The entries are to be output word for word, with the pictures omitted.

[Information given Boundary: Start]

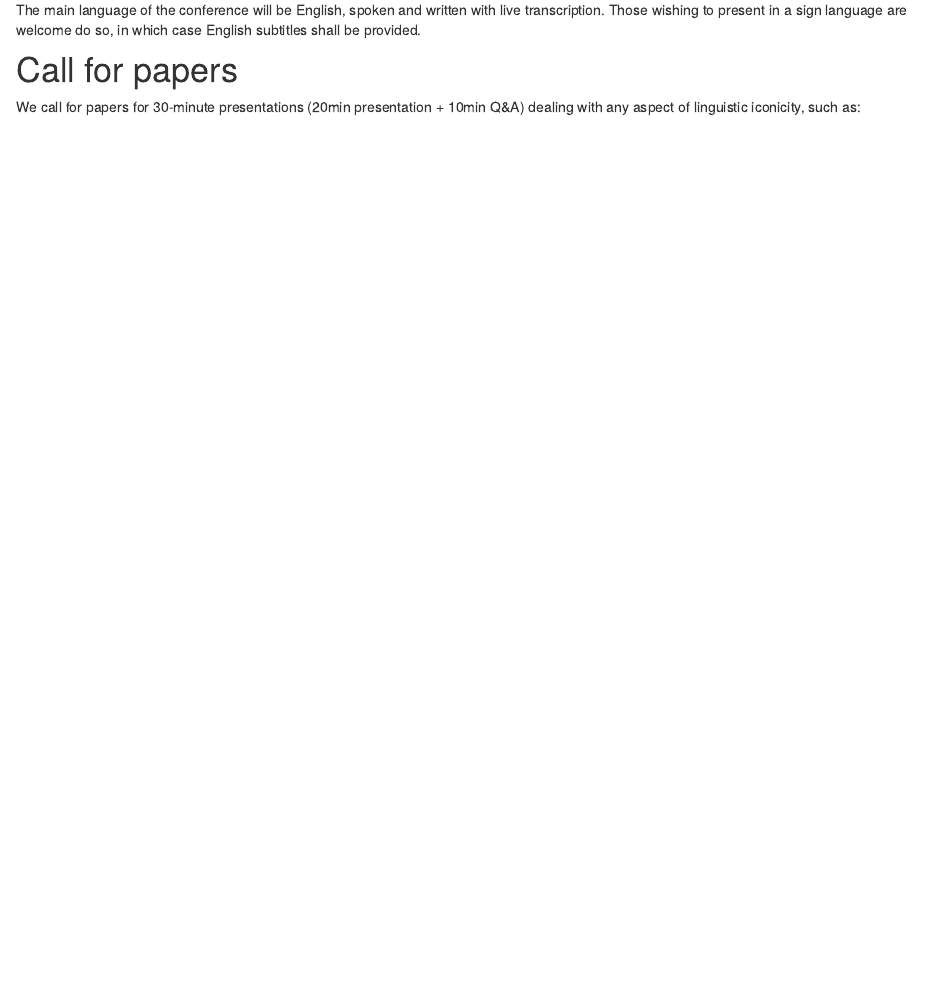
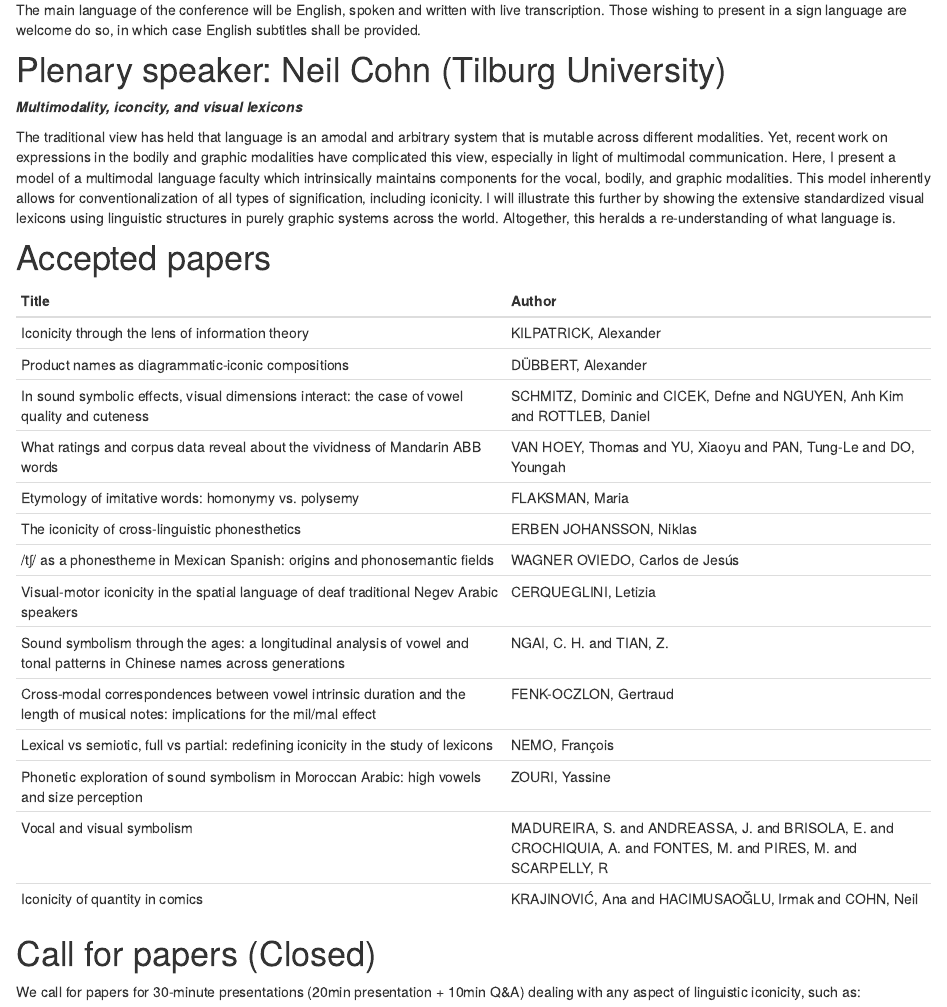
Before and after one commit to ianjoo/icosem, an R Markdown document (2023.Rmd): the page in a window 1100 px wide, from 430 px down. Rendered offline with R 4.5, knitr and Pandoc, with nearby package versions; drawn as R Markdown's standard HTML page in place of the format the file asks for.

Commit message:
Accepted papers

````diff
--- a/2023.Rmd
+++ b/2023.Rmd
@@ -27,7 +29,23 @@ This long time frame will allow participants all over the world in different tim
 
 The main language of the conference will be English, spoken and written with live transcription. Those wishing to present in a sign language are welcome do so, in which case English subtitles shall be provided.
 
-# Call for papers
+# Plenary speaker: Neil Cohn (Tilburg University)
+
+***Multimodality, iconcity, and visual lexicons***
+
+The traditional view has held that language is an amodal and arbitrary system that is mutable across different modalities. Yet, recent work on expressions in the bodily and graphic modalities have complicated this view, especially in light of multimodal communication. Here, I present a model of a multimodal language faculty which intrinsically maintains components for the vocal, bodily, and graphic modalities. This model inherently allows for conventionalization of all types of signification, including iconicity. I will illustrate this further by showing the extensive standardized visual lexicons using linguistic structures in purely graphic systems across the world. Altogether, this heralds a re-understanding of what language is.
+
+# Accepted papers
+
+```{r echo = FALSE}
+papers <-
+  read_xlsx('IcoSem2023Program.xlsx') %>%
+  select(-Time)
+
+kable(papers)
+```
+
+# Call for papers (Closed)
 
 We call for papers for 30-minute presentations (20min presentation + 10min Q&A) dealing with any aspect of linguistic iconicity, such as:
 
````
Also changed, not shown: Abstracts/2022/De Varda IcoSem2022A.pdf (added), Abstracts/2022/Erben Johansson IcoSem2022A.pdf (added), Abstracts/2022/Flaksman IcoSem2022A.pdf (added), Abstracts/2022/Hornecker IcoSem2022A.pdf (added), Abstracts/2022/IcoSem2022_program.pdf (added), Abstracts/2022/IcoSem2022_program_1.png (added), Abstracts/2022/Kikvidze IcoSem2022A.pdf (added), Abstracts/2022/Malysheva IcoSem2022A.pdf (added), Abstracts/2022/McLean IcoSem2022A.pdf (added), Abstracts/2022/Schmitz IcoSem2022A.pdf (added), Abstracts/2022/Stoch IcoSem2022A.pdf (added), Abstracts/2022/Yliniemi IcoSem2022A.pdf (added), Abstracts/2022/_IcoSem2022cover.pdf (added), Abstracts/2023/Abstracts/IcoSem2023Abstract01.pdf (added), 17 more files, 57 other files.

[Information given Boundary: End]

• _Answer section_
Before and after one commit to ianjoo/icosem, an R Markdown document (2023.Rmd): the page in a window 1100 px wide, from 430 px down. Rendered offline with R 4.5, knitr and Pandoc, with nearby package versions; drawn as R Markdown's standard HTML page in place of the format the file asks for.

Commit message:
Accepted papers

````diff
--- a/2023.Rmd
+++ b/2023.Rmd
@@ -27,7 +29,23 @@ This long time frame will allow participants all over the world in different tim
 
 The main language of the conference will be English, spoken and written with live transcription. Those wishing to present in a sign language are welcome do so, in which case English subtitles shall be provided.
 
-# Call for papers
+# Plenary speaker: Neil Cohn (Tilburg University)
+
+***Multimodality, iconcity, and visual lexicons***
+
+The traditional view has held that language is an amodal and arbitrary system that is mutable across different modalities. Yet, recent work on expressions in the bodily and graphic modalities have complicated this view, especially in light of multimodal communication. Here, I present a model of a multimodal language faculty which intrinsically maintains components for the vocal, bodily, and graphic modalities. This model inherently allows for conventionalization of all types of signification, including iconicity. I will illustrate this further by showing the extensive standardized visual lexicons using linguistic structures in purely graphic systems across the world. Altogether, this heralds a re-understanding of what language is.
+
+# Accepted papers
+
+```{r echo = FALSE}
+papers <-
+  read_xlsx('IcoSem2023Program.xlsx') %>%
+  select(-Time)
+
+kable(papers)
+```
+
+# Call for papers (Closed)
 
 We call for papers for 30-minute presentations (20min presentation + 10min Q&A) dealing with any aspect of linguistic iconicity, such as:
 
````
Also changed, not shown: Abstracts/2022/De Varda IcoSem2022A.pdf (added), Abstracts/2022/Erben Johansson IcoSem2022A.pdf (added), Abstracts/2022/Flaksman IcoSem2022A.pdf (added), Abstracts/2022/Hornecker IcoSem2022A.pdf (added), Abstracts/2022/IcoSem2022_program.pdf (added), Abstracts/2022/IcoSem2022_program_1.png (added), Abstracts/2022/Kikvidze IcoSem2022A.pdf (added), Abstracts/2022/Malysheva IcoSem2022A.pdf (added), Abstracts/2022/McLean IcoSem2022A.pdf (added), Abstracts/2022/Schmitz IcoSem2022A.pdf (added), Abstracts/2022/Stoch IcoSem2022A.pdf (added), Abstracts/2022/Yliniemi IcoSem2022A.pdf (added), Abstracts/2022/_IcoSem2022cover.pdf (added), Abstracts/2023/Abstracts/IcoSem2023Abstract01.pdf (added), 17 more files, 57 other files.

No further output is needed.